The most common form of iron used in supplements is ferrous iron salts, which include ferrous fumarate, ferrous sulfate and ferrous gluconate, per the NIH.
Ferrous fumarate is the most readily absorbed type of iron supplements, although ferrous sulfate is the most commonly used.
Iron supplements can be tricky; the iron is often best absorbed when taken two or three times over the course of the day with foods containing vitamin C.
You'll want to be in communication with your health care professional before taking iron supplements, as it's possible to overdo it: Iron overload in the blood can lead to organ damage.
Additionally, some experts suspect that calcium can interfere with the absorption of iron from supplements, so it's often recommended to take your iron supplement at a different time than your calcium supplement.
Risks Associated With Iron Supplements
Although increased dietary intake is usually safe and free of side effects, iron supplements can cause undesirable side effects, like a metallic taste in the mouth, nausea, vomiting, headache or rash, per the Cleveland Clinic.
Always consult your doctor to determine the best way to increase your iron levels and decrease the chances of negative effects.
3. Cook With More Cast Iron
Some love cast iron for the timeless and authentic feel it gives to the cooking experience. Another benefit? Cooking with cast iron skillets can increase the iron content in your food.
Foods simmered in iron pans can absorb some of the mineral and pass it along to you when you eat the food. Acidic foods such as tomato sauce, lemon juice and red wine are especially prone to absorbing iron from cooking pots.
A systematic review of 11 studies found significant evidence that using cast iron cookware could help reduce the risk for iron deficiency anemia (IDA), a type of anemia caused by a lack of iron in the body, especially among children, per a September 2019 study in PLOS One.
A November 2018 study in Public Health and Nutrition evaluated the differences in iron content between cooked black beans and beets in a cast-iron pan and a non-cast-iron pan, finding that the iron content for both foods increased when cooked in a cast iron.
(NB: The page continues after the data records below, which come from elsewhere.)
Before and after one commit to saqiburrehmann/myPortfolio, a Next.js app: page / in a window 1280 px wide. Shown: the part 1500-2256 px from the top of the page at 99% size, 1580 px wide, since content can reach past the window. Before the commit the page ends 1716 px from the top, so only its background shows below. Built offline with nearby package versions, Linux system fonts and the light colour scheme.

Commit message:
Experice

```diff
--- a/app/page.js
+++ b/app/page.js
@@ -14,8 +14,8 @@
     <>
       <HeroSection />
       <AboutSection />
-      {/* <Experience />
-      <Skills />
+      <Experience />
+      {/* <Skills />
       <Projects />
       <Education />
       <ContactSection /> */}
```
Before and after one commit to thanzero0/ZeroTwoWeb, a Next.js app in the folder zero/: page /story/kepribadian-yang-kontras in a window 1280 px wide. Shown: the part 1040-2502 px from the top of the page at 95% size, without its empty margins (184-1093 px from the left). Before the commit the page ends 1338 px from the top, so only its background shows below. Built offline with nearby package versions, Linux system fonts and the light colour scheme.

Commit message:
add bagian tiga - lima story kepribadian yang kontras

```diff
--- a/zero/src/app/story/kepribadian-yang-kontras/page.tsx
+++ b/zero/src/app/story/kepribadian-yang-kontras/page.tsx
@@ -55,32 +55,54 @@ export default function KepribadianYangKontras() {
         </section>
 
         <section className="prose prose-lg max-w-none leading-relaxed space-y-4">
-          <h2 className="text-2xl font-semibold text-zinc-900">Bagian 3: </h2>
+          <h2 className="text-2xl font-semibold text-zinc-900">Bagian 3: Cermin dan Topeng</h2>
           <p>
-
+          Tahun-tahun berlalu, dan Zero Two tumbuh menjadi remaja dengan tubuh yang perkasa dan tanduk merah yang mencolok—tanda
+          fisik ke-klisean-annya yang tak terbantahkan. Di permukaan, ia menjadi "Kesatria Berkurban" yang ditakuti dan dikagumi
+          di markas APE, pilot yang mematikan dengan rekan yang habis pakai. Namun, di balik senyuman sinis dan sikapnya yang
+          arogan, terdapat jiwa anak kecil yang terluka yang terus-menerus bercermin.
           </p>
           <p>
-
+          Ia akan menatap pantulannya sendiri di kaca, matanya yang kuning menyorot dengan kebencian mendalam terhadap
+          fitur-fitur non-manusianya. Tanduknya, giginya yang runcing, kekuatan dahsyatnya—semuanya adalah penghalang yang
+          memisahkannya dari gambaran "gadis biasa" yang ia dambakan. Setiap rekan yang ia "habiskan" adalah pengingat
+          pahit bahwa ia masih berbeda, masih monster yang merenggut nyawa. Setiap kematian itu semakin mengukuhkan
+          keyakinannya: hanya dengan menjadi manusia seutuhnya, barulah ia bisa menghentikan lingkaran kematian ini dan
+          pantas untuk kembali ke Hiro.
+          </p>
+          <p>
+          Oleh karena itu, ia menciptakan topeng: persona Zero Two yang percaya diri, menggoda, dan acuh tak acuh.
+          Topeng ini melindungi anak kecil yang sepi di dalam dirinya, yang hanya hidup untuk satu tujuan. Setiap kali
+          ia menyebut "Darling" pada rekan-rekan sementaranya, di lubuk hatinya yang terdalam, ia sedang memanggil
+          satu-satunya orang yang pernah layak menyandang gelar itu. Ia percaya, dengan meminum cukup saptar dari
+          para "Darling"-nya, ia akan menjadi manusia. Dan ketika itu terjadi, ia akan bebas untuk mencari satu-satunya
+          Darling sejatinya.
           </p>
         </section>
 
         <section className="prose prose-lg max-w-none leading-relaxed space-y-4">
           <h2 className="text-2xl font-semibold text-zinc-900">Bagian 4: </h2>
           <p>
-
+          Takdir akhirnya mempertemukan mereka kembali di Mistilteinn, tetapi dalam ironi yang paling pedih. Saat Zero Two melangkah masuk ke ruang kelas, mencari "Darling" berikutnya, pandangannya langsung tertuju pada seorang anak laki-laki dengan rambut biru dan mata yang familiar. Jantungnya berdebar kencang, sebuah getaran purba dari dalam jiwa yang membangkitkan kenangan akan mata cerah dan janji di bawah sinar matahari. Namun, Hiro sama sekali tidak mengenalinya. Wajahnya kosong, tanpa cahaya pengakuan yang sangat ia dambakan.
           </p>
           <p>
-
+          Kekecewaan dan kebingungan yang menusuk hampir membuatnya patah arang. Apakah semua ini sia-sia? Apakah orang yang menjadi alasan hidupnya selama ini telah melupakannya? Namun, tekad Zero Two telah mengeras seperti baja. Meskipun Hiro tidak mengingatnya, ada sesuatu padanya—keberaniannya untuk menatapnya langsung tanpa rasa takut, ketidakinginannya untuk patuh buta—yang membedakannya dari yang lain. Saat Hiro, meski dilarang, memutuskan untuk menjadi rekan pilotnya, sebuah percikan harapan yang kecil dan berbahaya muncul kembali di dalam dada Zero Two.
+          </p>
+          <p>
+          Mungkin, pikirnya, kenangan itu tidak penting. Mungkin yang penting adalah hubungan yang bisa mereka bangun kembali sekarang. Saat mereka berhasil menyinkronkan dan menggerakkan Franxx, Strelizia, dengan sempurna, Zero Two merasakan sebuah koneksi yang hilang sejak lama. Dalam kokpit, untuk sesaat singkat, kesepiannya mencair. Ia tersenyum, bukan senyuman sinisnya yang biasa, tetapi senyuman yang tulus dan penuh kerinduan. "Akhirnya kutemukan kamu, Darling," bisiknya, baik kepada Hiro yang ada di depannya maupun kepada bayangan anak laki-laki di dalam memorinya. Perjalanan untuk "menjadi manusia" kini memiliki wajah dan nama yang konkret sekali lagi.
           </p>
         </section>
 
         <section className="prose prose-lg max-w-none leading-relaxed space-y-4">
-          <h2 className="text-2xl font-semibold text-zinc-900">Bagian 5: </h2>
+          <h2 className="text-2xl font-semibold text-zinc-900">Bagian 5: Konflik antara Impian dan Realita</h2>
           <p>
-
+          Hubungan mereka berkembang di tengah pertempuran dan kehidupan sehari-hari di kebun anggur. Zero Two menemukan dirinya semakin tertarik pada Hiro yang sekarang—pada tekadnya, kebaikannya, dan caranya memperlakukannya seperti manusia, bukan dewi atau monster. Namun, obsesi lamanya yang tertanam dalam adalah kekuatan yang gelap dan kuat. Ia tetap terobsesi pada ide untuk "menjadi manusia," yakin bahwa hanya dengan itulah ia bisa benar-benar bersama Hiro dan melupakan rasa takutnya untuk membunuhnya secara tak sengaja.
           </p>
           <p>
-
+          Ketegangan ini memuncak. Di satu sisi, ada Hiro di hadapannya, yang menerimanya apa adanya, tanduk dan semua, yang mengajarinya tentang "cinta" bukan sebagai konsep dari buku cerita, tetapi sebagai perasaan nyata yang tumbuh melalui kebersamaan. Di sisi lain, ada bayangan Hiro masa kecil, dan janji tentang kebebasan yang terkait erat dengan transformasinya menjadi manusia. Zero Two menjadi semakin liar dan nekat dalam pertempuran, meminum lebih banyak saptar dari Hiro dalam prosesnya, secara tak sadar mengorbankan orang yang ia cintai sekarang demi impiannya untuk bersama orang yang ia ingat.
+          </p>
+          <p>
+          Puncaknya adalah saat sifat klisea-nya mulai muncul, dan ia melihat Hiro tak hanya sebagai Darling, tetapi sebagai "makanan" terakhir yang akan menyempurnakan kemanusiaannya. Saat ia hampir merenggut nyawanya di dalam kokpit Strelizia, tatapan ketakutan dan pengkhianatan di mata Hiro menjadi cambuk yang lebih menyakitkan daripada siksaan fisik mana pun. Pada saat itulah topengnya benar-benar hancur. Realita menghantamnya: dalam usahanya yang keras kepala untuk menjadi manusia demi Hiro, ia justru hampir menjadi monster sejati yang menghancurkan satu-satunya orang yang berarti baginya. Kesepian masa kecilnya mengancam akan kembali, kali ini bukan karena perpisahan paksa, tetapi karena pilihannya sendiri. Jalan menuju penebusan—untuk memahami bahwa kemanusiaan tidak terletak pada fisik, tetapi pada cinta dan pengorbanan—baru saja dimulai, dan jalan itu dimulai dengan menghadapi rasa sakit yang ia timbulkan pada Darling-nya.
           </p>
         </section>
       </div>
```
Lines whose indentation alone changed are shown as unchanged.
While these findings are promising for raising your iron levels, you shouldn't necessarily depend on them to do so. It can be difficult to quantify exactly how much iron is being picked up by the food, so it's important to focus on getting iron in your system through other methods.
4. In Rare Cases, You Might Need Iron Injections
In rare cases of iron deficiency that are not alleviated by dietary changes and supplementation, doctors may recommend iron injections, according to the Cleveland Clinic. Those who get iron supplementation intravenously most often do so because they cannot take supplements orally.
Shots must always be administered by a trained professional in a medical setting, such as a hospital or doctor's office. Potential side effects include anaphylaxis, a serious and sometimes life-threatening allergic reaction, as well as nausea, dizziness, fainting and low blood pressure.
Iron shots are commonly used for patients who take erythropoiesis-stimulating agents (ESAs), which boost blood cell production and therefore increase iron needs.
- National Institutes of Health: "Iron"
- Mayo Clinic: Iron Supplement (Oral Route, Parenteral Route)
- World Health Organization: Iron Deficiency Anemia
- PubMed: Diagnosis and management of iron deficiency anemia in the 21st century
- Cleveland Clinic: Intravenous Iron Supplementation
- Harvard T.H. Chan School of Public Health: "Iron"
- PLoS One: "Iron-containing cookware for the reduction of iron deficiency anemia among children and females of reproductive age in low- and middle-income countries: A systematic review"
- Public Health and Nutrition: "Effect of cooking utensil on iron content of food"
- Mayo Clinic: "Pregnancy Week by Week"
- Cleveland Clinic: "Intravenous Iron Supplementation"